OLIVER NORWOOD has never forgotten Sir Alex Ferguson’s parting words at Old Trafford.
“You’re not going to make it at Manchester United,” said the Scot as the Burnley-born midfielder moved to Huddersfield Town during the summer of 2012. “But I believe one day you will play in the Premier League.”
Ferguson is right on most things and he was spot on in this regard, albeit probably a few years out with Norwood having to wait until last Saturday to make his top flight bow.
“Every young boy’s dream is to play in the Premier League,” said the 28-year-old. “Since I started playing football and from being in the Academy at Manchester United at six-years-old, it was all I ever wanted to do.
“It has taken me a bit longer than I would have liked, but it was still a dream come true to finally play at the level everyone in the world wants to play at. A real proud moment for me and my family.”
Norwood’s pride at not only playing in the Premier League but captaining the Blades at Bournemouth on the opening day is understandable.
It has taken me a bit longer than I would have liked, but it was still a dream come true to finally play at the level everyone in the world wants to play at.Oliver Norwood
So, too, is his sense of satisfaction at finally making it to the top level at the third time of asking.
Last season made it a hat-trick of taking clubs up after also helping Brighton & Hove Albion and Fulham into the big time.
On each of those previous successes, Norwood had been hoping to get his chance only to be jettisoned over the summer.
Chris Wilder, in the immediate aftermath of United clinching runners-up spot, promised not to do the same.
“I didn’t know if he meant it,” laughs Norwood when asked by The Yorkshire Post about that post-promotion pledge. “We had all had a drink! No, the gaffer has been fantastic since I walked in the door.
“He has put a lot of confidence in me. Even last weekend, to give me the captain’s armband with Billy (Sharp) on the bench was a very proud moment.
“To lead a club of this stature in the Premier League for the first time in 12 years was a special moment. That is the trust the gaffer has in me. I have to be thankful for that.”
As for Ferguson’s prophetic words on selling Norwood to Huddersfield, the midfielder added with a smile: “Whether he meant it, I don’t know. But they were very kind words from a man of that stature.
“There were definitely some times when I thought it would not happen. There were some long hard days.
“After being promoted at Brighton, I went to Fulham and after the second time it happened I maybe thought, ‘This is not meant to be’.
“But I never accepted that I was not going to get there. I was determined and all the hard work has paid off, in the end. Anyway, it is ticked off now and now I just want to enjoy the rest of the season.”
Also ticked off is United’s first point and goal back in the Premier League, Billy Sharp’s late leveller ensuring justice was done on the south coast.
With back-to-back home games coming up against Crystal Palace tomorrow and Leicester City a week today, the challenge is to build on that promising start. Central to that will be capitalising on Bramall Lane and its famed atmosphere.

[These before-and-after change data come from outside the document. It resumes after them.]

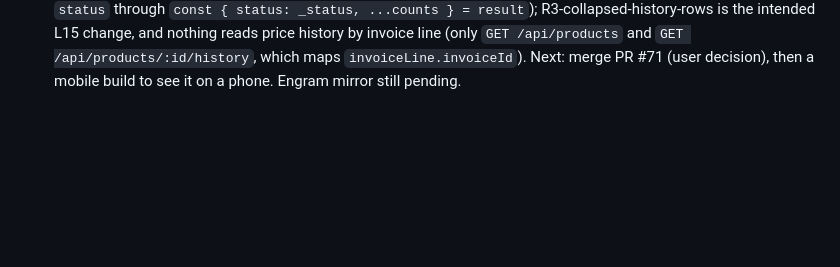
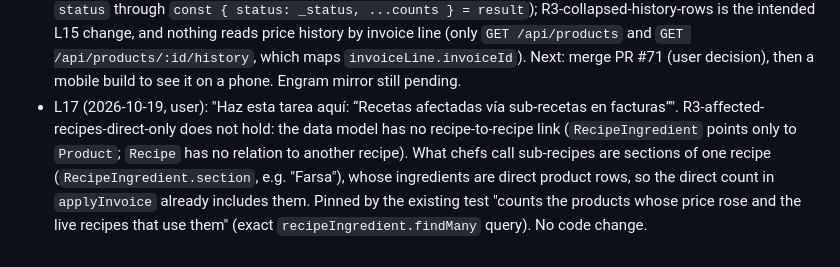
Before and after one commit to andygomezgc-alt/atelier-2-0, a Markdown page: odd/tasks/propuestas-atractivo.md, the part around the change. Drawn GitHub-style; blank space fills up the shorter version.

Commit message:
docs(odd): sub-recipes are sections, so affected recipes are complete

```diff
--- a/odd/tasks/propuestas-atractivo.md
+++ b/odd/tasks/propuestas-atractivo.md
@@ -51,3 +51,4 @@ Route evidence: one parent, inline. Writer trigger (a) does not hold: T2 and T3
 - L14: Native review of de6ad57..4e154c0 (lenses readability, reliability), consent granted by the user: approved and acknowledged (lineage review-0ad5dd8b86722a05). PR #71 opened against main; CI verify and dependency-scan passed. Non-blocking findings: R2-trash-list-describe-mojibake, R3-row-vs-summary-intra-invoice (WARNING), R3-affected-recipes-direct-only.
 - L15 (2026-10-19, user): "Sí, arreglá los hallazgos 1 y 2 en el PR #71; el de sub-recetas queda para después." Mojibake: a script wrote the em dash in cp1252 (byte 0x97); replaced with UTF-8, and every file in the PR now decodes as UTF-8. Row vs summary: RED (two history rows for one product in one invoice; list ordered only by `createdAt`). `applyInvoice` now writes one history row per product per invoice with the final price and the last line, so the row compares against the price before the invoice like the summary; the list orders history by `createdAt` then `id`. R3-affected-recipes-direct-only left for later (L15).
 - L16: Native review of 3034a14 (lens reliability), consent granted by the user: approved and acknowledged (lineage review-d0953b4c93dc7e91). CI on 3034a14: verify and dependency-scan passed. Non-blocking: R3-apply-route-forwarding-unproved does not hold (`apps/api/app/api/invoices/[id]/apply/route.ts` returns every field but `status` through `const { status: _status, ...counts } = result`); R3-collapsed-history-rows is the intended L15 change, and nothing reads price history by invoice line (only `GET /api/products` and `GET /api/products/:id/history`, which maps `invoiceLine.invoiceId`). Next: merge PR #71 (user decision), then a mobile build to see it on a phone. Engram mirror still pending.
+- L17 (2026-10-19, user): "Haz esta tarea aquí: “Recetas afectadas vía sub-recetas en facturas”". R3-affected-recipes-direct-only does not hold: the data model has no recipe-to-recipe link (`RecipeIngredient` points only to `Product`; `Recipe` has no relation to another recipe). What chefs call sub-recipes are sections of one recipe (`RecipeIngredient.section`, e.g. "Farsa"), whose ingredients are direct product rows, so the direct count in `applyInvoice` already includes them. Pinned by the existing test "counts the products whose price rose and the live recipes that use them" (exact `recipeIngredient.findMany` query). No code change.
```
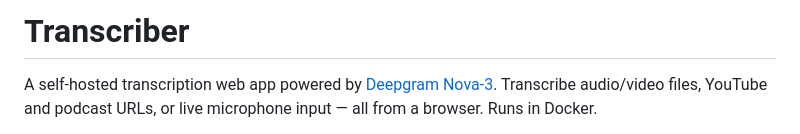
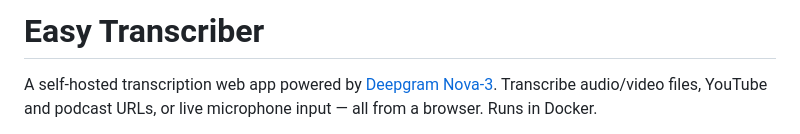
Before and after one commit to readtedium/easy-transcriber, a Markdown page: README.md, the part around the change. GitHub-like rendering.

```diff
--- a/README.md
+++ b/README.md
@@ -1,4 +1,4 @@
-# Transcriber
+# Easy Transcriber
 
 A self-hosted transcription web app powered by [Deepgram Nova-3](https://deepgram.com). Transcribe audio/video files, YouTube and podcast URLs, or live microphone input — all from a browser. Runs in Docker.
 
```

“People do not enjoy coming here,” said Norwood. “Everyone sees northern towns as grim. Northern cities, the same.
“It is grim up north, that does play on people’s minds. Bramall Lane is not the easiest place to come to. I came here with Fulham for the 5-4 (win over United in November 2017) but that was a one-off.
“This is an old school football ground, the fans are quick to let you know you will not enjoy being here. We play on that a little bit.
“The atmosphere with fans being close to the pitch makes it intimidating. We try to play on that, too.”
Palace, enjoying their seventh consecutive season at this level, will fancy their chances of storming what United readily accept must be a fortress this term.
Roy Hodgson’s men won seven of their last 10 away league assignments last season, a run that helped keep the south London club well clear of relegation trouble.
Having rebuffed several huge summer offers for Wilfried Zaha, the Eagles will be looking to the Ivory Coast international to cause problems for the newly promoted side.
Norwood, as likely captain and midfield organiser, will have to keep a close eye on not only Zaha but also an array of attacking talent that includes Andros Townsend, Christian Benteke, Jordan Ayew and Connor Wickham.
All are Premier League regulars of several years standing, underlining the size of the task facing the Blades.
In Norwood, however, United could have the perfect foil with his years patrolling the Northern Ireland midfield having given him plenty of experience as to how to snuff out the threat of the bigger teams.
“I have that experience,” he said. “Over 50 odd caps. Experience of playing in big games against big players. I am going to have to use all my experience this year of playing against those players to impose myself on the games coming up.
“As for us, the perception is we are not supposed to be here. It was said last season and again this time, even though we have only played one game.
“It is what it is. They are entitled to their opinions. We just keep chipping away and keep proving people wrong.